The above taken from Nietsche a German, Latin, and Greek scholar, poet and composer. The line was found in a current book I'm reading "Life After Life" by Kate Atkinson, which by the way is EXCELLENT! Nietsche took that line from Pindar (a lyric Greek poet from Thebes)- when translating Pindar's Greek line to English his line means: "Become such as you are, having learned what that is."
I'm forever learning that, but I really like that- become such as your are- based on what I've learned about myself.
Yesterday I broke. I was trying to lift the weight and bar with my right leg sitting at the leg extension machine at PT. My right quad was quivering right in front of my eyes as I tried to lift it. You know that quivering when your legs are really fatigued and you begin to shake from weakness. Well that's what I was feeling and seeing. Seeing not just feeling let the flood gates open and I broke.
Why I broke, because this was the first rep, not the 10 or 20th. It was the first. I couldn't lift the weight. WTF- why had I regressed?

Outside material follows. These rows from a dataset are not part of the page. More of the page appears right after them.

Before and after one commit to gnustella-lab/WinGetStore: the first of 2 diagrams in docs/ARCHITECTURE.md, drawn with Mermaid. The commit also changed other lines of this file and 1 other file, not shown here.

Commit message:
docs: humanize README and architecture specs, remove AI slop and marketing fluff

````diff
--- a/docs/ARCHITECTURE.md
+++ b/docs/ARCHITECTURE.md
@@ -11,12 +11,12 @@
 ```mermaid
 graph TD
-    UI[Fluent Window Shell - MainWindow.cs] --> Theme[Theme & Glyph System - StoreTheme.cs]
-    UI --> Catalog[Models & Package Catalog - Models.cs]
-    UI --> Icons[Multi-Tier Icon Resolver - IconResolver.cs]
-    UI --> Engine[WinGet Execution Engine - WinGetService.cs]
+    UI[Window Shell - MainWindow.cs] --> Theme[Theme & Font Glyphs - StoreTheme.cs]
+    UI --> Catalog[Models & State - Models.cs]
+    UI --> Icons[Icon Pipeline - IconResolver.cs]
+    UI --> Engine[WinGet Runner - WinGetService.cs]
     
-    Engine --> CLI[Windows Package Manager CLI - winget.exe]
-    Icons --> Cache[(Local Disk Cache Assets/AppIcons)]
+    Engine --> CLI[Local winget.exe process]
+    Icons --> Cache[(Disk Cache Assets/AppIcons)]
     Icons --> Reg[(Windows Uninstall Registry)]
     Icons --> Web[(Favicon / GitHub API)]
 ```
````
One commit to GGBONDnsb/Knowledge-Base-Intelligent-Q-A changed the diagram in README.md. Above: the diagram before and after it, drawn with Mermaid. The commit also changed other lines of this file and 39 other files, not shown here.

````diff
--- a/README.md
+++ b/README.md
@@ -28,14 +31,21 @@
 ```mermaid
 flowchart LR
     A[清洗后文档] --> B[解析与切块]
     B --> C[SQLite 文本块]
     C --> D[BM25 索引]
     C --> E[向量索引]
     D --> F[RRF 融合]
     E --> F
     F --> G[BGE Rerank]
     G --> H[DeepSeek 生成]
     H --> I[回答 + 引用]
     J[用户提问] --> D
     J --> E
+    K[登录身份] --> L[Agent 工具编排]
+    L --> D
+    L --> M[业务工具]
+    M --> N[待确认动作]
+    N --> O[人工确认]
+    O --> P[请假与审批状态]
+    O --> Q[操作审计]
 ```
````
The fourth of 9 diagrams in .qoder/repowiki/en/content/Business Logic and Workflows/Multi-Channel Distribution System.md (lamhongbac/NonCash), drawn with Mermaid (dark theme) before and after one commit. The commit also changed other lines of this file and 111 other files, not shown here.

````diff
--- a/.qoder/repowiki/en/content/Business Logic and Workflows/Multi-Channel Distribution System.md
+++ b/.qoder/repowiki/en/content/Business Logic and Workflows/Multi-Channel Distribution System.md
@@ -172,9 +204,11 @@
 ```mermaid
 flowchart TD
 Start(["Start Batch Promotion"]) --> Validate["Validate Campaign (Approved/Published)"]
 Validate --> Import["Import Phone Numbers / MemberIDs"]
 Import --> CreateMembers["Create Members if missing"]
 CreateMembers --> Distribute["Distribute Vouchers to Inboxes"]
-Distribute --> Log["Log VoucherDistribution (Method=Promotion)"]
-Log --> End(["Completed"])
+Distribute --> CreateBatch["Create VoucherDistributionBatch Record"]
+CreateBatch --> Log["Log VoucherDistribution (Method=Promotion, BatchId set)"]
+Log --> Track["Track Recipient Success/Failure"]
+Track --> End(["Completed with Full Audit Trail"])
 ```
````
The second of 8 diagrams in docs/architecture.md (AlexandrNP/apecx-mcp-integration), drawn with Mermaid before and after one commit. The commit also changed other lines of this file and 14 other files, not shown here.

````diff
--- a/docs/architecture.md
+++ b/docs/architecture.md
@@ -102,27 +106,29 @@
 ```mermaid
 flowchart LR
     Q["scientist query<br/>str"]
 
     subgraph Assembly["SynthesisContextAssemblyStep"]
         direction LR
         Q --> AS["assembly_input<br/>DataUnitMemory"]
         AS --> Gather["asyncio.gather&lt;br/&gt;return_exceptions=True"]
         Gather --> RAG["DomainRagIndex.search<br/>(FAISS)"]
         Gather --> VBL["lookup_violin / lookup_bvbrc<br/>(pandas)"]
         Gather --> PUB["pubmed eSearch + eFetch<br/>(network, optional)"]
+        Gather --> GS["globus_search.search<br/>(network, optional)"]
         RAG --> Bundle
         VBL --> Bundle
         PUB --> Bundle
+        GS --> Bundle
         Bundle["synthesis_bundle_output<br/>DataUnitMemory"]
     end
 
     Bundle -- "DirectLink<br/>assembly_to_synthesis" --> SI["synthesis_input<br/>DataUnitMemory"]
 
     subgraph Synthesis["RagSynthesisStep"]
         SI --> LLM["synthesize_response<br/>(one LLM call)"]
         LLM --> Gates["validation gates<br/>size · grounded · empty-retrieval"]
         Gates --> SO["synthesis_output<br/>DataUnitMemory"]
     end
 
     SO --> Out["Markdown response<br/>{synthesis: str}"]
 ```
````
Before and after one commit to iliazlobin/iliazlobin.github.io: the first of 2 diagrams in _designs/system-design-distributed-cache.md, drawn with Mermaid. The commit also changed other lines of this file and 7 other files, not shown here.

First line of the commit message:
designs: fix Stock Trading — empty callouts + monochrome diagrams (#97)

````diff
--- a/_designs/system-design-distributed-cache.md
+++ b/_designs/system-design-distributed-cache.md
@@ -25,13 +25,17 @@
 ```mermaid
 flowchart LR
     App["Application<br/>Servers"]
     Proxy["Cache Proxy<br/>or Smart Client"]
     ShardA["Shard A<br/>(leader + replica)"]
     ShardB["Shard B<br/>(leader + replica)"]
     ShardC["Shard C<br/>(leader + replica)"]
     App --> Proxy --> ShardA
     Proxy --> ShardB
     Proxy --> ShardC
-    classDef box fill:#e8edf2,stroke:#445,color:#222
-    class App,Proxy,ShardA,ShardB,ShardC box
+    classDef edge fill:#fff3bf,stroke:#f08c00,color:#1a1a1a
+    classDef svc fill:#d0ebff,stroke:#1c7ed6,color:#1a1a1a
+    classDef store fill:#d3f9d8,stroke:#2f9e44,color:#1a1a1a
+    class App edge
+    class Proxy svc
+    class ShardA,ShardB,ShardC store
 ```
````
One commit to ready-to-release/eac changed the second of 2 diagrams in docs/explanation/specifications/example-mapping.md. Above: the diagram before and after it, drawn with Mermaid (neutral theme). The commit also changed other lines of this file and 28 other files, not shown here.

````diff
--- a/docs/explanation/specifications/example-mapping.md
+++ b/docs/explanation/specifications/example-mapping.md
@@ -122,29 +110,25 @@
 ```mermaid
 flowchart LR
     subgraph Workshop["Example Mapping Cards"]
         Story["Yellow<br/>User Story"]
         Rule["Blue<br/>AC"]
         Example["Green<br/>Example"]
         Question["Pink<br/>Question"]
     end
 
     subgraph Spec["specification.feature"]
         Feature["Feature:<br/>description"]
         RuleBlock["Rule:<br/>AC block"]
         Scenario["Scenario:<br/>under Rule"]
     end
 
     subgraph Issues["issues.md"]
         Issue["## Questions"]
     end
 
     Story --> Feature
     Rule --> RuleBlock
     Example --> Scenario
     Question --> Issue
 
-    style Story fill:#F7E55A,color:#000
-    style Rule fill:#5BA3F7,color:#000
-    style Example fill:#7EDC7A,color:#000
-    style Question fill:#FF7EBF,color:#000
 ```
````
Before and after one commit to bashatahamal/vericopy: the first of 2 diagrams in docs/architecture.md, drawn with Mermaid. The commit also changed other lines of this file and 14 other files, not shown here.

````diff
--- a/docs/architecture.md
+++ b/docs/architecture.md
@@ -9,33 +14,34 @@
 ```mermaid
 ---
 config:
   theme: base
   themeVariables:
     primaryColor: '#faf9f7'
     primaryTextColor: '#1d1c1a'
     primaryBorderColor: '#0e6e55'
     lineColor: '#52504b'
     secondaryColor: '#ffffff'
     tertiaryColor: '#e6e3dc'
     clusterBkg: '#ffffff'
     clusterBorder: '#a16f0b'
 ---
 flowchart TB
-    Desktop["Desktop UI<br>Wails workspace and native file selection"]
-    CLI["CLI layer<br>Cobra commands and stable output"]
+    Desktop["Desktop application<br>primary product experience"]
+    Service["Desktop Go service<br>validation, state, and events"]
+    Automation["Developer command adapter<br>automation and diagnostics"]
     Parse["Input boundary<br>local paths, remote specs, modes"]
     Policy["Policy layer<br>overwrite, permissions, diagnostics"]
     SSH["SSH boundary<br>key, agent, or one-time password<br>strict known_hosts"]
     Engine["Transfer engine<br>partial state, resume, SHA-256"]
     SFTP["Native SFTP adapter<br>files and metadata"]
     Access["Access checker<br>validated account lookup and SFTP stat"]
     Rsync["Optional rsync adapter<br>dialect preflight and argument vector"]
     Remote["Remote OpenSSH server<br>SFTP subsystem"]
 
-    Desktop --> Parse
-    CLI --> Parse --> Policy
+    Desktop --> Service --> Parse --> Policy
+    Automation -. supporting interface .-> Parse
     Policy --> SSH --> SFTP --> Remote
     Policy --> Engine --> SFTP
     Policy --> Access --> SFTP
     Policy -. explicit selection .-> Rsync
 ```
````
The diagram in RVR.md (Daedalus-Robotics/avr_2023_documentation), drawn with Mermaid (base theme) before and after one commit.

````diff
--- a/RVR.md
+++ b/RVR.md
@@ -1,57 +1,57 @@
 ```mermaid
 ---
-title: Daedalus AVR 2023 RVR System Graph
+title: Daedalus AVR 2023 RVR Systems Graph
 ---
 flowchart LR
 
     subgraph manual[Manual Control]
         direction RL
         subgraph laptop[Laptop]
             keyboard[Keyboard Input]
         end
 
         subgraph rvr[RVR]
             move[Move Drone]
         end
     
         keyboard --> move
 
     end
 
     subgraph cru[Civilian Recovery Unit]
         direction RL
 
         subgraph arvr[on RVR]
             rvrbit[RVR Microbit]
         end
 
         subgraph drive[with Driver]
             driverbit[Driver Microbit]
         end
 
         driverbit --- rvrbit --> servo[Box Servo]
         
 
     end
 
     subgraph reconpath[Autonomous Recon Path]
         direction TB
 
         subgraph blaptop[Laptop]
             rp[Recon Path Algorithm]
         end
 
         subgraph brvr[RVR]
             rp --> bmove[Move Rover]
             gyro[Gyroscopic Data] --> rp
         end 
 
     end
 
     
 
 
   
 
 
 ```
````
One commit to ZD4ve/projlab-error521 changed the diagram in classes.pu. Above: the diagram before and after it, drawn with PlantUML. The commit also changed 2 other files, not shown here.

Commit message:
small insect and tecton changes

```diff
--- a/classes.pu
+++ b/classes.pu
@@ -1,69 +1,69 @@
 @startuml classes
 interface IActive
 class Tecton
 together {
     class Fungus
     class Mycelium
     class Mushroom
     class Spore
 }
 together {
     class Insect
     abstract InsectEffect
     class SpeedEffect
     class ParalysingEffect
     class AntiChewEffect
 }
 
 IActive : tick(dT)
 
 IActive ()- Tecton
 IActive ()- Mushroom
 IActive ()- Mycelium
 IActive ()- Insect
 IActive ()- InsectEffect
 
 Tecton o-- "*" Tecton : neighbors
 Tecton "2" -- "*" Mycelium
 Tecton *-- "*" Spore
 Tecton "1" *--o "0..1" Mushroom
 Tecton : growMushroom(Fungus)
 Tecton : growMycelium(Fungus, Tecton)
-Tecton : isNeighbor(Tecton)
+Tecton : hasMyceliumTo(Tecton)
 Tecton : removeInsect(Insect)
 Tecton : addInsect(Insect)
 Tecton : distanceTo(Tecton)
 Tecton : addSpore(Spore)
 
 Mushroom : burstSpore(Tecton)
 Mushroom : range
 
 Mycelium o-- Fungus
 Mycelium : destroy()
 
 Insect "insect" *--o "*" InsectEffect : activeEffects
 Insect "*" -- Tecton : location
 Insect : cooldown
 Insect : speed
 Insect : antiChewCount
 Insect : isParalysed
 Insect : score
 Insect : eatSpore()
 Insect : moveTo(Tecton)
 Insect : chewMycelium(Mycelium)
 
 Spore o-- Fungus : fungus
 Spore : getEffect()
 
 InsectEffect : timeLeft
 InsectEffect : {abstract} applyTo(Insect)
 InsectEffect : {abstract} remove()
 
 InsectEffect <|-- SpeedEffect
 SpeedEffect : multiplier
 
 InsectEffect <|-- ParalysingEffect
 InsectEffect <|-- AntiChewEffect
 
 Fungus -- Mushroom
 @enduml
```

I knew the answer and it came from the "event" that occurred at the end of February. I had gone to the gym and rode a flat easy ride with little to no resistance on the spin bike (15 min for 5 miles) followed by leg extension weight machine and leg press machine doing single leg presses. I left feeling great and that I had a productive workout. The next day I was at work and just felt strain in my right knee and by that night it was swollen and even more swollen the next day and by Friday I had total discomfort bending my leg in and extending it out. I couldn't do a thing at PT on Friday. He, my PT, measured the swelling and wrote down numbers, discussed that this was likely just a small kink in the road and maybe I had either had the seat too low and really bent my knee when riding or I did too much weight with too much bend on the leg press machine. Like I tell my own patients when they come and see me for fainting/syncope, I can't totally determine the cause of their faint, but I can hypothesize what may have happened. Well now I was the patient and I was experiencing the hypothesizing that really gives the patient no true answer.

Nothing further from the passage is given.